Market Reaction should be tempered as U.S. Government bailout package is not dead!

red line chart on blue background showing investment market reaction to policy inadequacyInvestment market reaction to the policy inadequacy of the US Houses of Congress overnight shows a high level of dissatisfaction – and frustration – on the part of investors. This article argues that more will be done and that investors may need to be patient.
 
The announcement this morning that the US Government’s financial rescue package “Troubled Assets Relief Program” (TARP) was not approved by the US House of representatives (with a vote of 228 against and 205 for), has had a significant impact on global financial markets overnight. Equity markets have had sharp declines while bond markets (Sovereign Government Bonds) moved sharply higher in price, benefiting from a flight to safety.
 
However, it is important to note that the TARP Bill is not dead. Both Houses (House of Representatives and the Senate) are likely to meet again this week to consider a revised package. The US House of Representatives only needs an extra 12 votes to secure the Bill, so this means there is still scope for it to go through, with some modifications, later this week. (The Vote eventually passed and was signed into law by President Bush.)
 
Whilst the US works on the necessary revisions to the Bill, world markets are likely to go through a turbulent few days. What we are currently experiencing is a period of extreme market volatility and, whilst uncertainty remains in the US, the impact will be felt globally, further reinforcing the frustrated investment market reaction to the policy inadequacy of governments.
 
The priority for the authorities is to minimise and manage the systemic risk to the global financial system. Stabilising financial asset markets will generate greater investor confidence and allow the global economy to regain much needed traction. Given the magnitude of market dislocation, global authorities are in the process of using all avenues such as easing fiscal policy, easing monetary policy, massive injections of liquidity to the financial markets, bailouts and direct market intervention to absorb troubled assets as part of their coordinated initiatives to alleviate the pressures that have been building in the global financial system over the past few months.
 
The successful use of fiscal policy in the past, naturally gives Policy makers the confidence to introduce significant fiscal policy initiatives this time around, given the magnitude and depth of the prevailing crisis. The most recent use of Fiscal policy in a significant scale was in Japan, after the property market collapse and the stock market meltdown in the early 90’s prompted fiscal policy initiatives of an unprecedented scale. These types of policy initiatives help first to stabilise financial asset markets by creating domestic demand and reducing investor risk concerns.
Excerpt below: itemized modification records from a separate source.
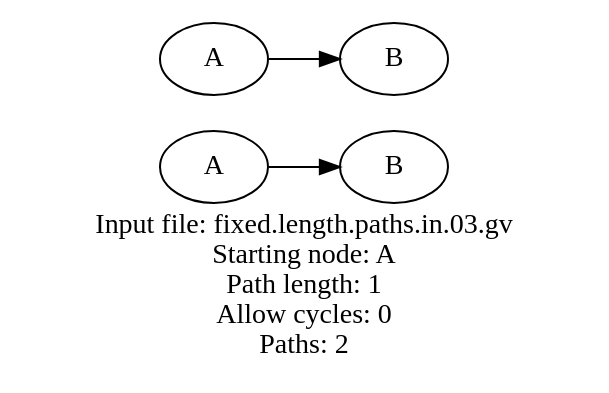
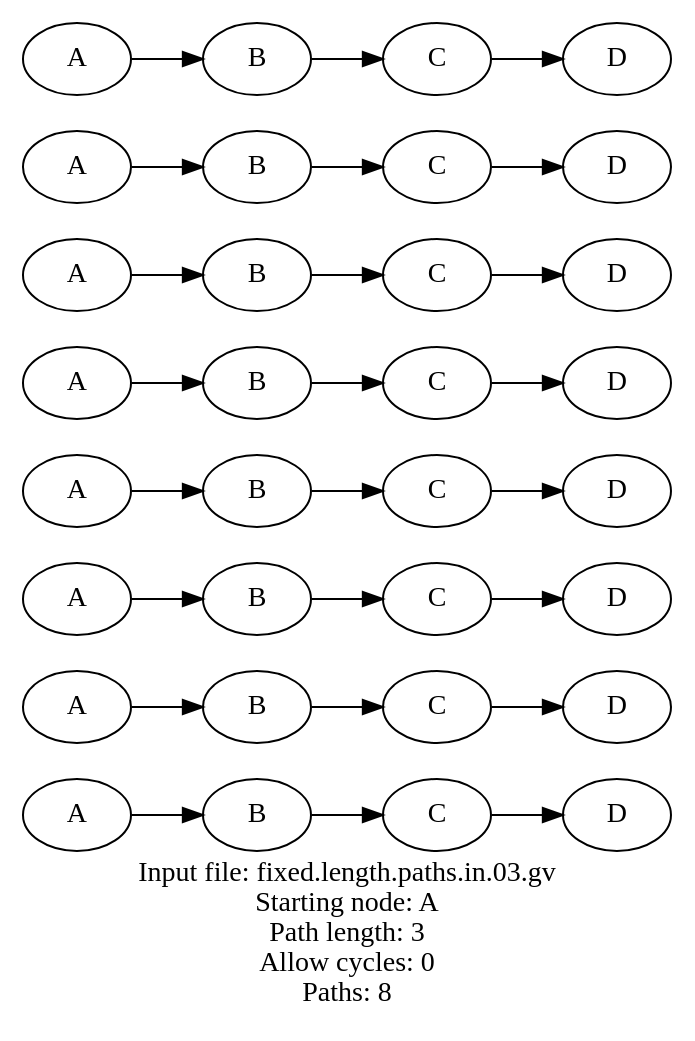
Before and after one commit to graphviz-perl/GraphViz2-Marpa-PathUtils: the diagram in out/fixed.length.paths.out.03.gv, drawn with Graphviz. The commit also changed 45 other files, not shown here.

```diff
--- a/out/fixed.length.paths.out.03.gv
+++ b/out/fixed.length.paths.out.03.gv
@@ -1,12 +1,46 @@
 digraph fixed_length_paths
 {
-	label = "Input file: fixed.length.paths.in.03.gv\nStarting node: A\nPath length: 1\nAllow cycles: 0\nPaths: 2" rankdir = LR
+	label = "Input file: fixed.length.paths.in.03.gv\nStarting node: A\nPath length: 3\nAllow cycles: 0\nPaths: 8" rankdir = LR
 
 	"1" [label = "A"]
 	"2" [label = "B"]
-	"3" [label = "A"]
-	"4" [label = "B"]
+	"3" [label = "C"]
+	"4" [label = "D"]
+	"5" [label = "A"]
+	"6" [label = "B"]
+	"7" [label = "C"]
+	"8" [label = "D"]
+	"9" [label = "A"]
+	"10" [label = "B"]
+	"11" [label = "C"]
+	"12" [label = "D"]
+	"13" [label = "A"]
+	"14" [label = "B"]
+	"15" [label = "C"]
+	"16" [label = "D"]
+	"17" [label = "A"]
+	"18" [label = "B"]
+	"19" [label = "C"]
+	"20" [label = "D"]
+	"21" [label = "A"]
+	"22" [label = "B"]
+	"23" [label = "C"]
+	"24" [label = "D"]
+	"25" [label = "A"]
+	"26" [label = "B"]
+	"27" [label = "C"]
+	"28" [label = "D"]
+	"29" [label = "A"]
+	"30" [label = "B"]
+	"31" [label = "C"]
+	"32" [label = "D"]
 
-	"1"  ->  "2"
-	"3"  ->  "4"
+	"1"  ->  "2"  ->  "3"  ->  "4"
+	"5"  ->  "6"  ->  "7"  ->  "8"
+	"9"  ->  "10"  ->  "11"  ->  "12"
+	"13"  ->  "14"  ->  "15"  ->  "16"
+	"17"  ->  "18"  ->  "19"  ->  "20"
+	"21"  ->  "22"  ->  "23"  ->  "24"
+	"25"  ->  "26"  ->  "27"  ->  "28"
+	"29"  ->  "30"  ->  "31"  ->  "32"
 }
```
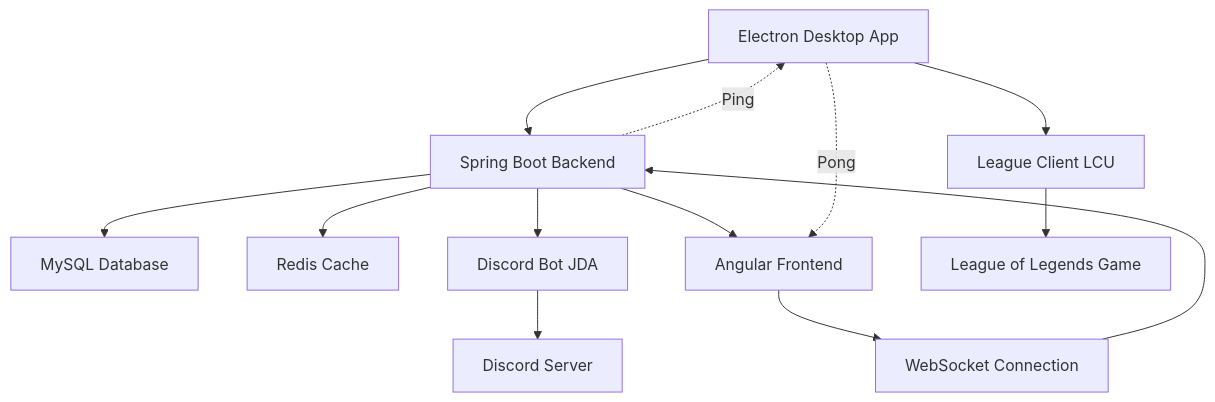
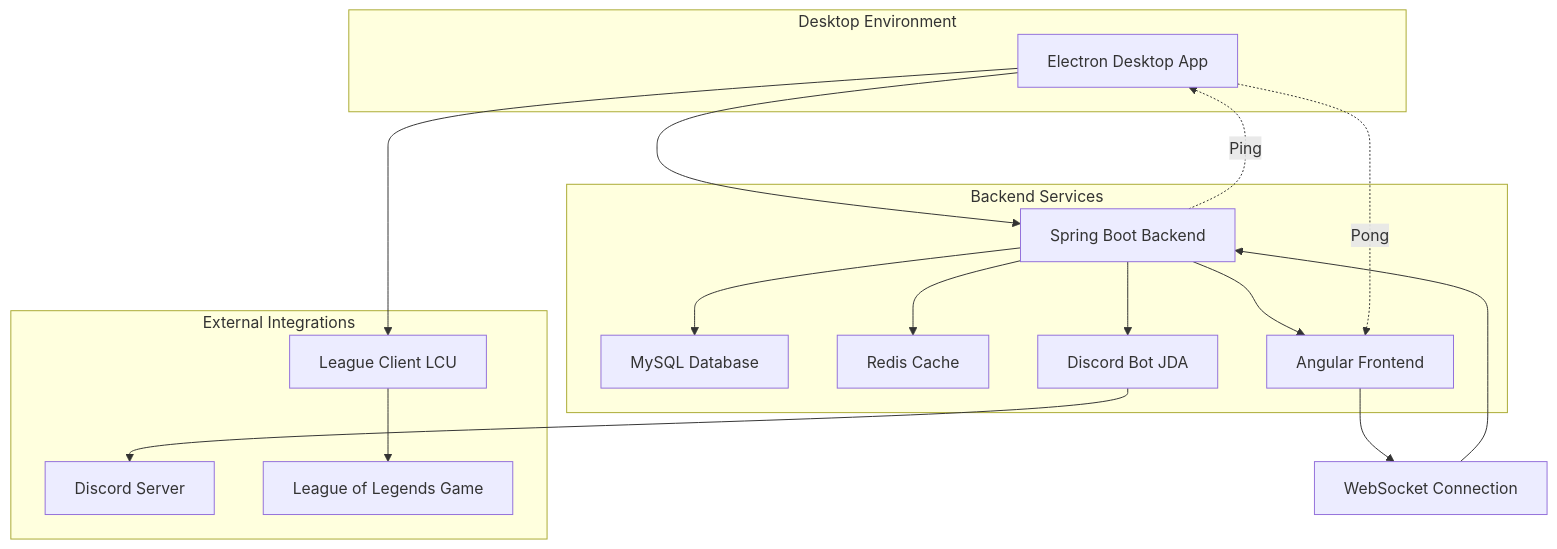
The first of 3 diagrams in portfolio-content/projects/lol-matchmaking-fazenda-english.md (wmakeouthill/certificados-wesley), drawn with Mermaid before and after one commit. The commit also changed other lines of this file and 4 other files, not shown here.

````diff
--- a/portfolio-content/projects/lol-matchmaking-fazenda-english.md
+++ b/portfolio-content/projects/lol-matchmaking-fazenda-english.md
@@ -17,17 +17,36 @@
 ```mermaid
+%%{title: "LOL Matchmaking System Architecture"}%%
 graph TB
     A[Electron Desktop App] --> B[Spring Boot Backend]
     B --> C[MySQL Database]
     B --> D[Redis Cache]
     B --> E[Discord Bot JDA]
     B --> F[Angular Frontend]
     F --> G[WebSocket Connection]
     G --> B
     A --> H[League Client LCU]
     E --> I[Discord Server]
     H --> J[League of Legends Game]
-
+    
     %% Communication flow
     B -.->|Ping| A
     A -.->|Pong| F
+    
+    subgraph "Desktop Environment"
+        A
+    end
+    
+    subgraph "Backend Services"
+        B
+        C
+        D
+        E
+        F
+    end
+    
+    subgraph "External Integrations"
+        H
+        I
+        J
+    end
 ```
````
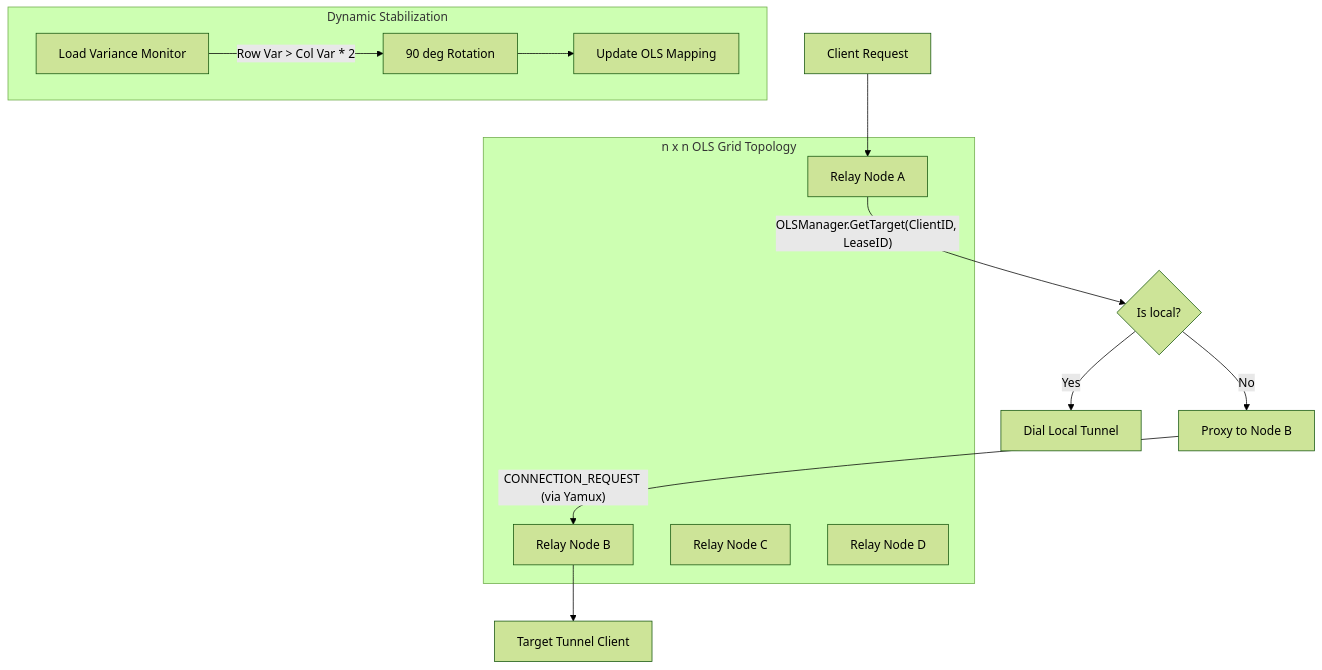
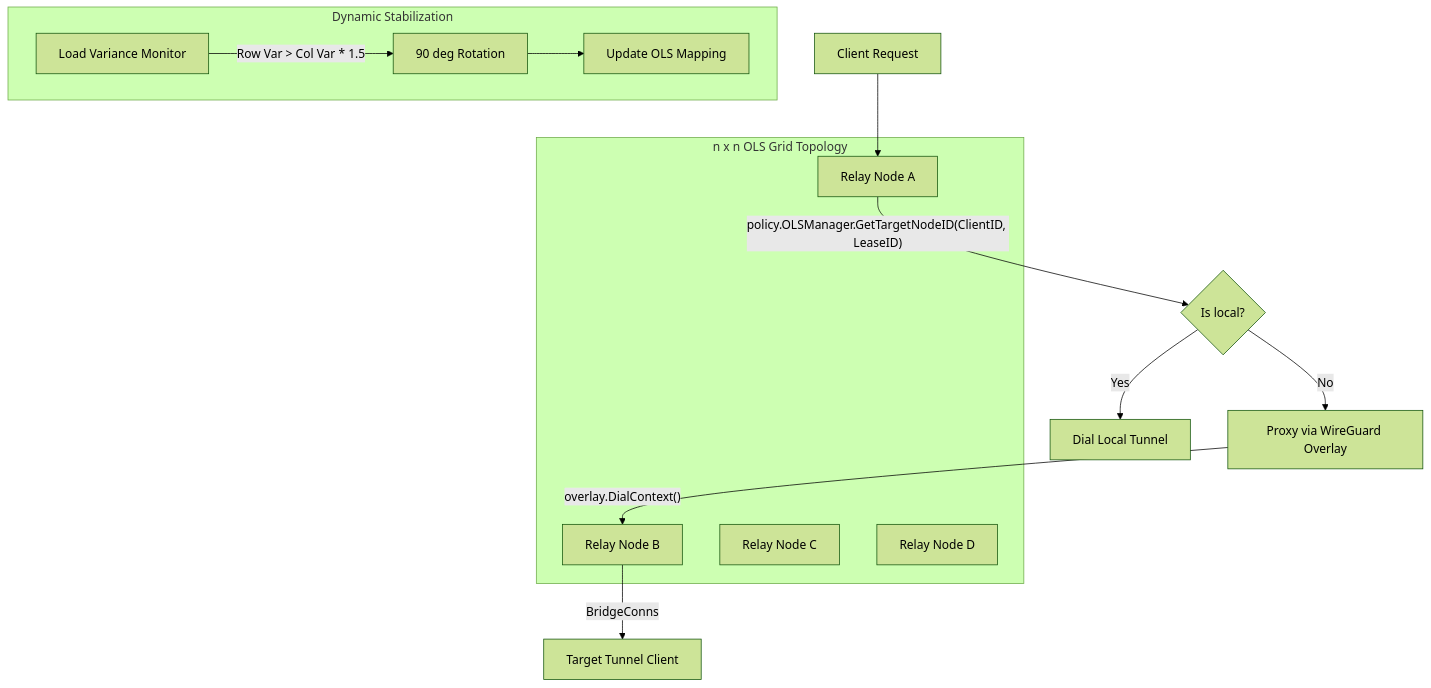
The diagram in docs/ols-load-balancing.md (gosuda/portal), drawn with Mermaid (forest theme) before and after one commit. The commit also changed other lines of this file and 3 other files, not shown here.

````diff
--- a/docs/ols-load-balancing.md
+++ b/docs/ols-load-balancing.md
@@ -30,24 +30,24 @@
 ```mermaid
 graph TD
     Client[Client Request] --> NodeA[Relay Node A]
     
     subgraph OLS_Grid [n x n OLS Grid Topology]
         NodeA
         NodeB[Relay Node B]
         NodeC[Relay Node C]
         NodeD[Relay Node D]
     end
 
-    NodeA -- "OLSManager.GetTarget(ClientID, LeaseID)" --> TargetInfo{Is local?}
-    TargetInfo -- Yes --> LocalDial[Dial Local Tunnel]
-    TargetInfo -- No --> Proxy[Proxy to Node B]
+    NodeA -- "policy.OLSManager.GetTargetNodeID(ClientID, LeaseID)" --> TargetID{Is local?}
+    TargetID -- Yes --> LocalDial[Dial Local Tunnel]
+    TargetID -- No --> Proxy[Proxy via WireGuard Overlay]
     
-    Proxy -- "CONNECTION_REQUEST (via Yamux)" --> NodeB
-    NodeB --> Tunnel[Target Tunnel Client]
+    Proxy -- "overlay.DialContext()" --> NodeB
+    NodeB -- "BridgeConns" --> Tunnel[Target Tunnel Client]
 
     subgraph LoadBalancer [Dynamic Stabilization]
         direction LR
-        LoadMonitor[Load Variance Monitor] --> |"Row Var > Col Var * 2"| Rotation[90 deg Rotation]
+        LoadMonitor[Load Variance Monitor] --> |"Row Var > Col Var * 1.5"| Rotation[90 deg Rotation]
         Rotation --> UpdateRoutes[Update OLS Mapping]
     end
 ```
````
Such policy initiatives are good for growth assets such as equities, in the medium to long-term.
 
It is important to emphasise that at times such as this, investors should avoid making irrational investment decisions based on heightened market volatility, fear or uncertainty in their reaction to the policy inadequacy of governments (whether those inadequacies are real or perceived). History proves that market conditions such as these give long-term rational investors an excellent opportunity to accumulate assets that provide them with superior medium to long-term returns.
 
Disclaimer
This publication has been compiled by St.George Investment Solutions, a division of St.George Bank Ltd ABN 92 055 513 070 Australian Financial Services Licence Number 240977 (St.George). Past performance is not a reliable indicator of future performance. Whilst every effort has been taken to ensure that the assumptions on which the outlooks given in this publication are based are reasonable, the outlooks may be based on incorrect assumptions or may not take into account known or unknown risks and uncertainties. Material contained in this publication is an overview or summary only and it should not be considered a comprehensive statement on any matter nor relied upon as such. The information in this publication does not take into account your personal objectives, financial situation or needs and so you should consider its appropriateness having regard to these factors before acting on it. While the information contained in this publication is based on information obtained from sources believed to be reliable, it has not been independently verified. To the maximum extent permitted by law: (a) no guarantee, representation or warranty is given that any information or advice in this publication is complete, accurate, up-to date or fit for any purpose; and (b) St.George is not in any way liable to you (including for negligence) in respect of any reliance upon such information or advice. It is important that your personal circumstances are taken into account before making any financial decision and we recommend you seek detailed and specific advice from a suitably qualified adviser before acting on any information or advice in this publication. Current as at 30 September 2008.

As part of our concentrated service to clients during the GFC we brought articles of direct relevance to them to keep them informed as to progress with various initiatives employed to minimise the effects of the GFC: they were posted and notified to clients promptly so that we stayed engaged with our clients throughout that rather traumatic period. This particular article was originally posted in September 2008: it has occasionally been refreshed, most recently in January 2020 (for SEO purposes).